Receiving this watch connected me with my grandfather. It also led me to discover my family history. In passing, my mom mentioned my family’s provenance in horology. Digging through her genealogy records, I found that my family in the 1700s had been master watchmakers and produced pieces for everyone from Louis the Fourteenth to the Emperor of China. I was even able to track down and purchase a book my many-great-grandfather, eight generations back had written about his travels and horology. It made me wonder if this passion had been imprinted on my soul, laying dormant until just the right time.
Class Consciousness On A Wrist

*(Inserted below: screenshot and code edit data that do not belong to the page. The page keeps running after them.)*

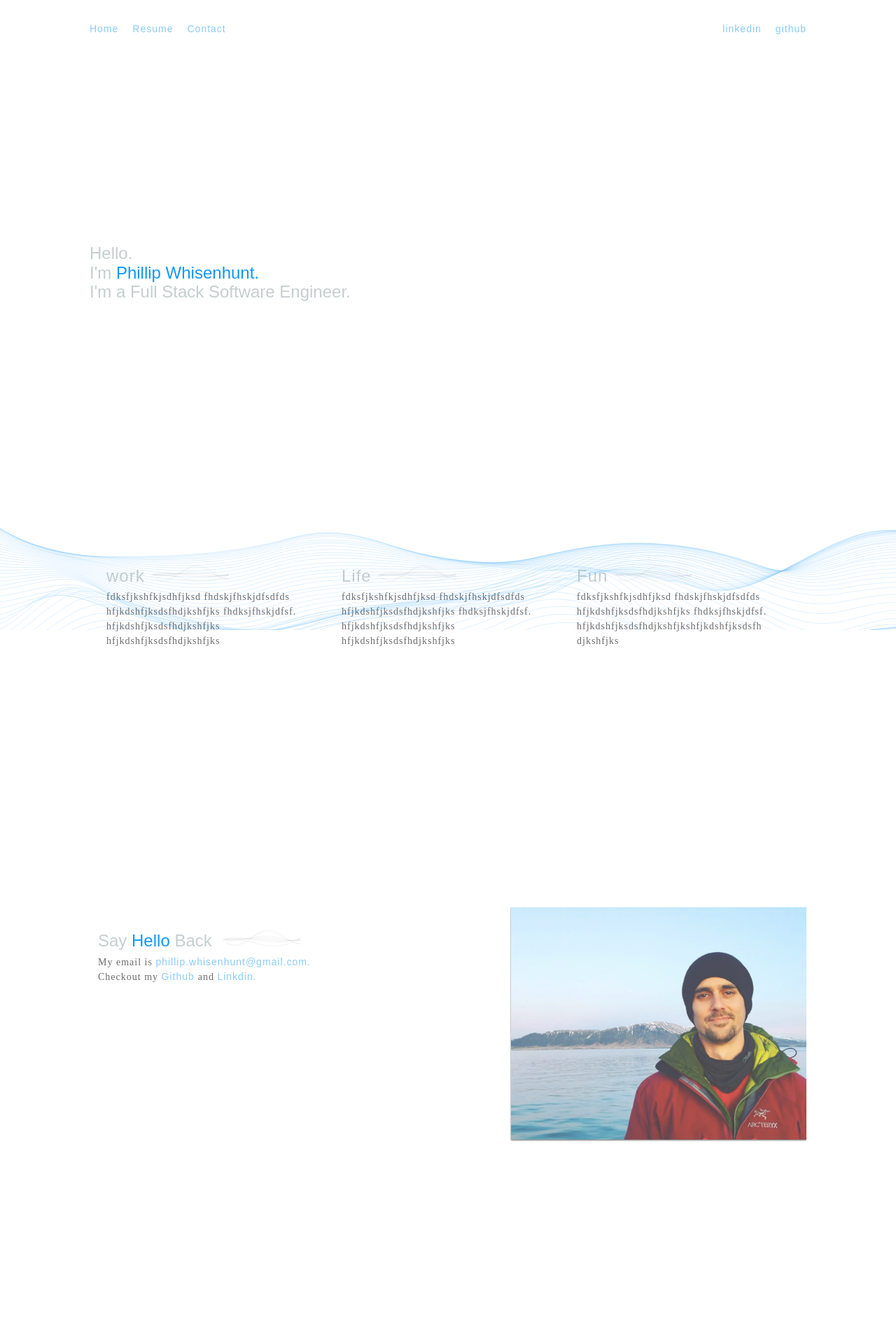
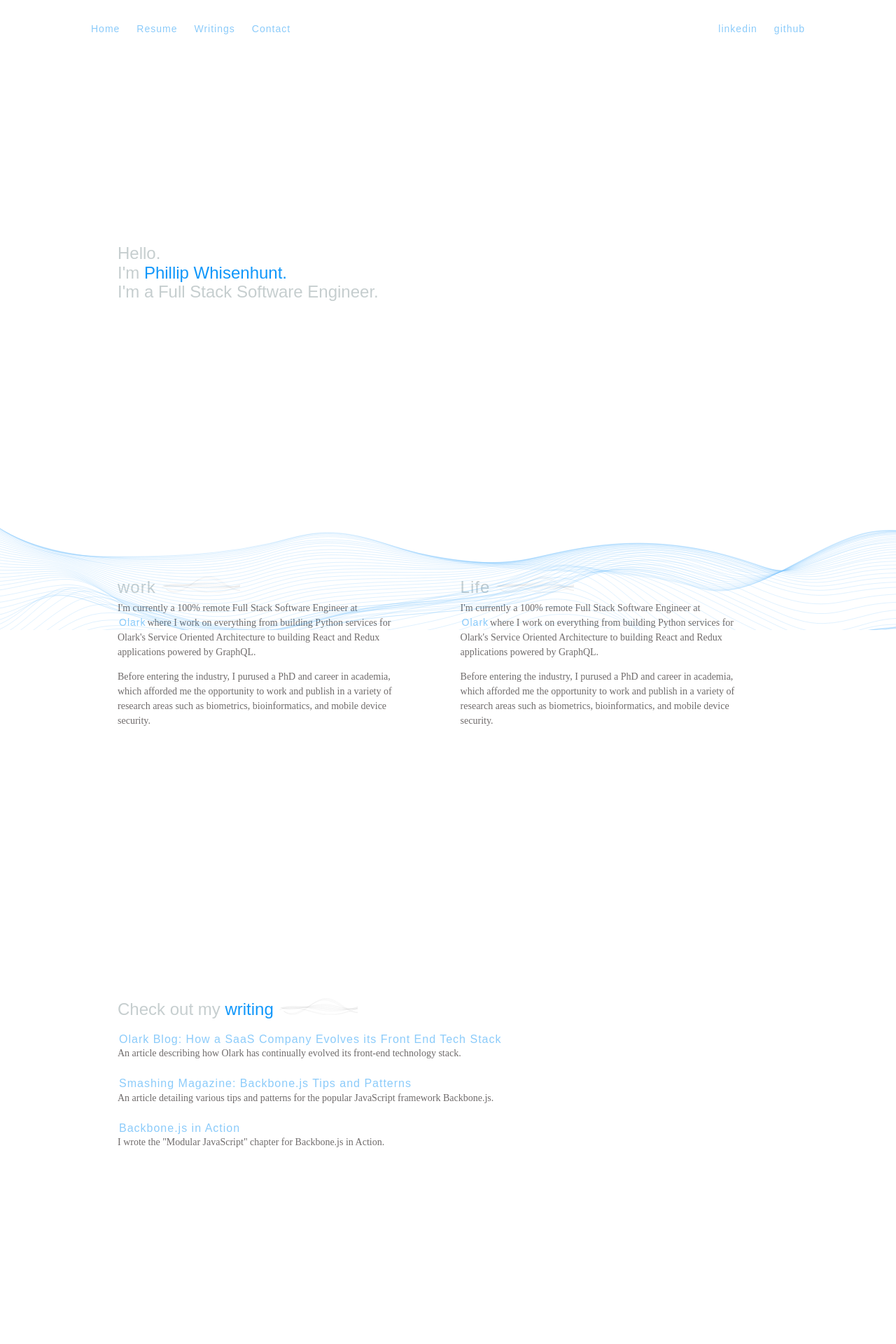
Before and after one commit to pwhisenhunt/pwhisenhunt.github.io, a Jekyll site: the page built from index.html, in a window 1280 px wide. Shown: the top 1920 px of the page at 70% size. Built offline with Jekyll 4.4.1, drawn with Linux system fonts in a browser that asks for light colours; some web fonts are replaced; some of the changed text lies outside the part shown.

Commit message:
added in writing section, removed fun, and updated margins/spacing for web and mobile

```diff
--- a/_layouts/default.html
+++ b/_layouts/default.html
@@ -20,6 +20,7 @@
                 <ul class="nav-menu-links">
                     <li class="nav-menu-item"><a href="/index.html">Home</a></li>
                     <li class="nav-menu-item"><a target="_blank" href="phillip.whisenhunt.resume.pdf">Resume</a></li>
+                    <li class="nav-menu-item"><a href="#writings">Writings</a></li>
                     <li class="nav-menu-item"><a href="#contact">Contact</a></li>
                 </ul>
 
--- a/index.html
+++ b/index.html
@@ -5,7 +5,7 @@ layout: default
 
 
 <main class="home-main-content">
-    <section class="page-heading">
+    <section class="page-heading-section">
         <h1>Hello.</h1>
         <h1>I'm <span class="heading-emphasis">Phillip Whisenhunt.</h1>
         <h1>I'm a Full Stack Software Engineer.</h1>
@@ -13,40 +13,61 @@ layout: default
     <section class="personal-information-section">
         <div class="information-container">
             <h2>work<span class="heading-decoration"></span></h2>
-            <p class="information-text">
-                fdksfjkshfkjsdhfjksd fhdskjfhskjdfsdfds hfjkdshfjksdsfhdjkshfjks
-                fhdksjfhskjdfsf. hfjkdshfjksdsfhdjkshfjks hfjkdshfjksdsfhdjkshfjks
-            </p>
+            <div class="information-text">
+                <p>
+                    I'm currently a 100% remote Full Stack Software Engineer at <a href="https://www.olark.com/">Olark</a>where I work on everything from building Python services for Olark's Service Oriented Architecture to building React and Redux applications powered by GraphQL.
+                </p>
+                <p>
+                    Before entering the industry, I purused a PhD and career in academia, which afforded me the opportunity to work and publish in a variety of research areas such as biometrics, bioinformatics, and mobile device security.
+                </p>
+            </div>
         </div>
          <div class="information-container">
             <h2>Life<span class="heading-decoration"></span></h2>
-            <p class="information-text">
-                fdksfjkshfkjsdhfjksd fhdskjfhskjdfsdfds hfjkdshfjksdsfhdjkshfjks
-                fhdksjfhskjdfsf. hfjkdshfjksdsfhdjkshfjks hfjkdshfjksdsfhdjkshfjks
-            </p>
-        </div>
-         <div class="information-container">
-            <h2>Fun<span class="heading-decoration"></span></h2>
-            <p class="information-text">
-                fdksfjkshfkjsdhfjksd fhdskjfhskjdfsdfds hfjkdshfjksdsfhdjkshfjks
-                fhdksjfhskjdfsf. hfjkdshfjksdsfhdjkshfjkshfjkdshfjksdsfh
-                djkshfjks
-            </p>
+            <div class="information-text">
+                <p>
+                    I'm currently a 100% remote Full Stack Software Engineer at <a href="https://www.olark.com/">Olark</a>where I work on everything from building Python services for Olark's Service Oriented Architecture to building React and Redux applications powered by GraphQL.
+                </p>
+                <p>
+                    Before entering the industry, I purused a PhD and career in academia, which afforded me the opportunity to work and publish in a variety of research areas such as biometrics, bioinformatics, and mobile device security.
+                </p>
+            </div>
         </div>
     </section>
+    <section id="writings" class="writing-section">
+        <h2>Check out my <span class="heading-emphasis">writing</span><span class="heading-decoration"></span></h2>
+        <ul class="writing-list">
+            <li class="writing-list-item">
+                <a href="https://blog.olark.com/how-a-saas-company-evolves-its-front-end-tech-stack" target="_blank">
+                    Olark Blog: How a SaaS Company Evolves its Front End Tech Stack
+                </a>
+                <p class="writing-description">
+                    An article describing how Olark has continually evolved its front-end technology stack.
+                </p>
+            </li>
+            <li class="writing-list-item">
+                <a href="https://www.smashingmagazine.com/2013/08/backbone-js-tips-patterns/" target="_blank">
+                    Smashing Magazine: Backbone.js Tips and Patterns
+                </a>
+                  <p class="writing-description">
+                    An article detailing various tips and patterns for the popular JavaScript framework Backbone.js.
+                </p>
+            </li>
+            <li class="writing-list-item">
+                <a href="https://www.manning.com/books/backbone-js-in-action-cx1-cx" target="_blank">
+                    Backbone.js in Action
+                </a>
+                 <p class="writing-description">
+                    I wrote the "Modular JavaScript" chapter for Backbone.js in Action.
+                </p>
+            </li>
+        </ul>
+    </section>
     <section id="contact" class="contact-section">
-        <div class="contact-information">
-            <h2>Say <span class="heading-emphasis">Hello</span> Back <span class="heading-decoration"></span></h2>
+        <div class="contact-information-container">
+            <h2><span class="heading-emphasis">Say Hello</span> Back <span class="heading-decoration"></span></h2>
             <p>
-                My email is
-                <a href="mailto: phillip.whisenhunt@gmail.com" target="_blank" class="contact-information-link">phillip.whisenhunt@gmail.com.</a>
-                <br/>
-                Checkout my
-                <a href="https://github.com/pwhisenhunt" target="_blank" class="contact-information-link">
-                    Github
-                </a>
-                <!-- <a href="" class="contact-information-link">Medium</a>,  -->
-                and
+                Email me at <a href="mailto: phillip.whisenhunt@gmail.com" target="_blank" class="contact-information-link">phillip.whisenhunt@gmail.com</a> or message me on
                 <a href="https://www.linkedin.com/in/whisenhunt" target="_blank" class="contact-information-link">
                     Linkdin.
                 </a>
--- a/styles.sass
+++ b/styles.sass
@@ -31,7 +31,6 @@ $primary-text-italic: italic;
 	font-style: normal;
 	font-size: 14px;
 	line-height: 1.5;
-	letter-spacing: 1px;
 	color: $dark-grey;
 
 @mixin link-text
@@ -40,12 +39,20 @@ $primary-text-italic: italic;
 	color: $light-blue;
 	text-decoration-line: none;
 	letter-spacing: 1px;
+	margin: 2px;
 
 
 @mixin primary-header
 	@include accent-text;
 	font-size: 24px;
 
+@mixin small-screen-section-spacing
+	width: 100%
+	margin: 332px 0 332px 0;
+
+@mixin small-screen-container-spacing
+	width: 100%;
+	margin: 0 auto;
 
 
 // element styles
@@ -101,11 +108,11 @@ h1, h2
 
 // heading styles
 
-.page-heading
+.page-heading-section
 	clear: both;
-	margin: 332px 0px 332px 0;
+	margin: 332px 40px 332px 40px;
 
-.page-heading h1
+.page-heading-section h1
 	margin: 0;
 
 .heading-emphasis
@@ -127,8 +134,8 @@ h1, h2
 	overflow: auto;
 
 .information-container
-	width: 288px;
-	margin: 24px;
+	width: 40%;
+	margin: 40px;
 	float: left;
 
 .information-container h2
@@ -137,8 +144,31 @@ h1, h2
 
 .information-container p
 	@include primary-text;
-	width: 300px;
 
+.information-container p a
+	@include link-text;
+
+// writing section styles
+
+.writing-section
+	margin: 40px 40px 332px 40px;
+
+.writing-list
+	list-style-type: none;
+	padding-left: 0;
+
+.writing-list-item
+	margin-bottom: 24px;
+
+.writing-list a
+	@include link-text;
+	font-size: 16px;
+
+.writing-description
+	@include primary-text;
+
+	letter-spacing: 0;
+	margin-top: 0;
 
 // contact information styles
 
@@ -147,27 +177,29 @@ h1, h2
 	margin-bottom: 332px;
 	overflow: auto;
 
-.contact-information
+.contact-information-container
 	float: left;
-	padding: 12px;
+	width: 40%
+	margin: 40px;
 
-.contact-information h2
+.contact-information-container h2
 	margin-bottom: -8px;
 
-.contact-information p
+.contact-information-container p
 	@include primary-text;
 
 .contact-information-link
 	@include link-text;
 
 .profile-pic-container
-	float: right;
+	float: left;
+	width: 40%
+	margin: 40px;
 
 .profile-pic
-	height: 332px;
+	height: 296px;
 	position: relative;
 	z-index: 2;
-	box-shadow: 0px 1px 2px $dark-grey;
 
 
 
@@ -176,27 +208,31 @@ h1, h2
 	.container
 		width: 456px;
 
-	.page-heading
-		margin-left: 48px;
-
-	.personal-information-section
-		margin-left: 48px;
-
-	.contact-section
-		margin-left: 48px;
-
-	.profile-pic-container
-		width: 248px;
-		float: none;
-
 	.profile-pic
 		height: 248px;
 
 
 // medium screens
 @media (max-width: 1000px)
+	.page-heading-section
+		@include small-screen-section-spacing;
+
+	.information-container
+		@include small-screen-container-spacing;
+		margin-bottom: 48px;
+
+	.writing-section
+		@include small-screen-section-spacing;
+
+	.contact-information-container
+		@include small-screen-container-spacing;
+
+		float: none;
+
 	.profile-pic-container
-		float: none;
+		@include small-screen-container-spacing;
+
+		float: none
 
 	.profile-pic
 		height: 304px;
```
Also changed, not shown: images/iceland_pic.png (deleted).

A watch not only tells the time, but signals details about its wearer. One of the things I find fascinating about the greater watch world is its intrinsic connection to class. The watch is one of the only socially acceptable pieces of male jewelry, and it’s a way to flex your net worth. By wearing a Rolex, you signal you’ve made it. If you rock an even more expensive or harder-to-find watch, you signal to other men, or women, your elite status. This drive to show off has driven secondary market prices through the roof, as hype permeates all aspects of consumer culture. Of course, it’s inherently stupid.
But counterintuitively, this class distinction is intriguing because there are so many interesting, high-quality pieces that will last for decades, and are affordable. You can rarely purchase anything well-made that you will be able to pass it down to grandchildren, for a couple of hundred dollars. Watch collecting is a hobby anyone with any income can participate in and enjoy.
I realized something through this obsession – some possessions are not fleeting. A quality watch can be a companion as you travel the world. It can be a totem you carry with you as you experience life. My wife bought me a watch for our Covid backyard wedding. It was a Japanese-only release designed by the famed Italian car designer Giorgetto Giugiaro, who worked with James Cameron for the film Aliens, to create a Seiko people might wear in the future. And it means so much to me because it represents our life together. Gross materialism is inherently cringe, but sometimes a possession can hold meaning. It can connect you with family members you love and miss or ancestors who lived centuries before. Or it can just tell you the time.